Supplied material ->
* * *

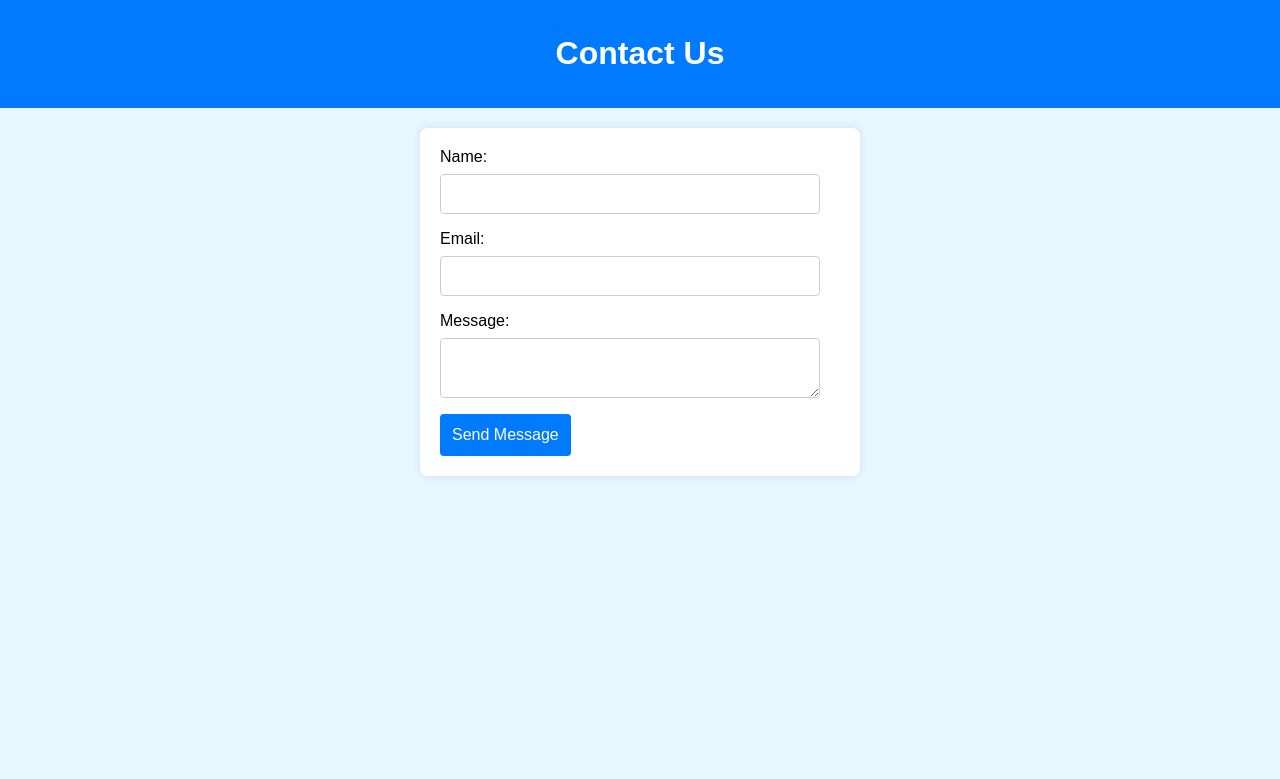
After one commit to Harr1sJack/Event-Registry-Hub, a PHP site: page /mail.php in a window 1280 px wide. The commit adds this page. Shown: the top 779 px of the page. Run offline with PHP 8.4, Linux system fonts and the light colour scheme.

Commit message:
mail us,search

```diff
--- /dev/null
+++ b/mail.php
@@ -0,0 +1,113 @@
+<?php
+echo("<script src='index.js'></script>");
+if ($_SERVER['REQUEST_METHOD'] === 'POST') {
+    $to = 'harris4504jack@gmail.com'; //
+    $subject = 'Contact Form Submission';
+
+
+    $name = htmlspecialchars($_POST['name']);
+    $email = filter_var($_POST['email'], FILTER_SANITIZE_EMAIL);
+    $message = htmlspecialchars($_POST['message']);
+
+    if (empty($name) || empty($email) || empty($message)) {
+        echo "<script>showAlert(All fields are required)</script>";
+        exit();
+    }
+
+    $messageBody = "Name: $name\n";
+    $messageBody .= "Email: $email\n";
+    $messageBody .= "Message:\n$message";
+
+    $headers = "From: $email";
+
+    if (mail($to, $subject, $messageBody, $headers)) {
+        echo "<script>showAlert(Your message has been sent successfully!)</script>";
+    } else {
+        echo "<script>showAlert(Failed to send the message. Please try again later.)</script>";
+    }
+}
+?>
+
+<!DOCTYPE html>
+<html lang="en">
+<head>
+    <meta charset="UTF-8">
+    <meta name="viewport" content="width=device-width, initial-scale=1.0">
+    <title>Contact Us</title>
+    <style>
+        body {
+            font-family: 'Arial', sans-serif;
+            margin: 0;
+            padding: 0;
+            background-color: #e6f7ff;
+        }
+
+        header {
+            background-color: #007bff;
+            color: #fff;
+            padding: 15px 0;
+            text-align: center;
+        }
+
+        h1 {
+            text-align: center;
+            margin-top: 20px;
+        }
+
+        form {
+            max-width: 400px;
+            margin: 20px auto;
+            padding: 20px;
+            background-color: #fff;
+            box-shadow: 0 0 10px rgba(0, 0, 0, 0.1);
+            border-radius: 8px;
+        }
+
+        label {
+            display: block;
+            margin-bottom: 8px;
+        }
+
+        input, textarea {
+            width: 95%;
+            padding: 10px;
+            margin-bottom: 16px;
+            border: 1px solid #ccc;
+            border-radius: 4px;
+            font-size: 16px;
+        }
+
+        button {
+            padding: 12px;
+            background-color: #007bff;
+            color: #fff;
+            border: none;
+            border-radius: 4px;
+            cursor: pointer;
+            font-size: 16px;
+        }
+
+        button:hover {
+            background-color: #0056b3;
+        }
+    </style>
+</head>
+<body>
+    <header>
+        <h1>Contact Us</h1>
+    </header>
+
+    <form method="post">
+        <label for="name">Name:</label>
+        <input type="text" id="name" name="name" required>
+
+        <label for="email">Email:</label>
+        <input type="email" id="email" name="email" required>
+
+        <label for="message">Message:</label>
+        <textarea id="message" name="message" required></textarea>
+
+        <button type="submit">Send Message</button>
+    </form>
+</body>
+</html>
```
Also changed, not shown: create.php (+15 -8 lines), includes/header.php (+8 -8 lines), search.php (added, +113 -0 lines).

* * *

The problem -> Replicate the material above verbatim; images stay out of the copy.

Answer box ->
After one commit to Harr1sJack/Event-Registry-Hub, a PHP site: page /mail.php in a window 1280 px wide. The commit adds this page. Shown: the top 779 px of the page. Run offline with PHP 8.4, Linux system fonts and the light colour scheme.

Commit message:
mail us,search

```diff
--- /dev/null
+++ b/mail.php
@@ -0,0 +1,113 @@
+<?php
+echo("<script src='index.js'></script>");
+if ($_SERVER['REQUEST_METHOD'] === 'POST') {
+    $to = 'harris4504jack@gmail.com'; //
+    $subject = 'Contact Form Submission';
+
+
+    $name = htmlspecialchars($_POST['name']);
+    $email = filter_var($_POST['email'], FILTER_SANITIZE_EMAIL);
+    $message = htmlspecialchars($_POST['message']);
+
+    if (empty($name) || empty($email) || empty($message)) {
+        echo "<script>showAlert(All fields are required)</script>";
+        exit();
+    }
+
+    $messageBody = "Name: $name\n";
+    $messageBody .= "Email: $email\n";
+    $messageBody .= "Message:\n$message";
+
+    $headers = "From: $email";
+
+    if (mail($to, $subject, $messageBody, $headers)) {
+        echo "<script>showAlert(Your message has been sent successfully!)</script>";
+    } else {
+        echo "<script>showAlert(Failed to send the message. Please try again later.)</script>";
+    }
+}
+?>
+
+<!DOCTYPE html>
+<html lang="en">
+<head>
+    <meta charset="UTF-8">
+    <meta name="viewport" content="width=device-width, initial-scale=1.0">
+    <title>Contact Us</title>
+    <style>
+        body {
+            font-family: 'Arial', sans-serif;
+            margin: 0;
+            padding: 0;
+            background-color: #e6f7ff;
+        }
+
+        header {
+            background-color: #007bff;
+            color: #fff;
+            padding: 15px 0;
+            text-align: center;
+        }
+
+        h1 {
+            text-align: center;
+            margin-top: 20px;
+        }
+
+        form {
+            max-width: 400px;
+            margin: 20px auto;
+            padding: 20px;
+            background-color: #fff;
+            box-shadow: 0 0 10px rgba(0, 0, 0, 0.1);
+            border-radius: 8px;
+        }
+
+        label {
+            display: block;
+            margin-bottom: 8px;
+        }
+
+        input, textarea {
+            width: 95%;
+            padding: 10px;
+            margin-bottom: 16px;
+            border: 1px solid #ccc;
+            border-radius: 4px;
+            font-size: 16px;
+        }
+
+        button {
+            padding: 12px;
+            background-color: #007bff;
+            color: #fff;
+            border: none;
+            border-radius: 4px;
+            cursor: pointer;
+            font-size: 16px;
+        }
+
+        button:hover {
+            background-color: #0056b3;
+        }
+    </style>
+</head>
+<body>
+    <header>
+        <h1>Contact Us</h1>
+    </header>
+
+    <form method="post">
+        <label for="name">Name:</label>
+        <input type="text" id="name" name="name" required>
+
+        <label for="email">Email:</label>
+        <input type="email" id="email" name="email" required>
+
+        <label for="message">Message:</label>
+        <textarea id="message" name="message" required></textarea>
+
+        <button type="submit">Send Message</button>
+    </form>
+</body>
+</html>
```
Also changed, not shown: create.php (+15 -8 lines), includes/header.php (+8 -8 lines), search.php (added, +113 -0 lines).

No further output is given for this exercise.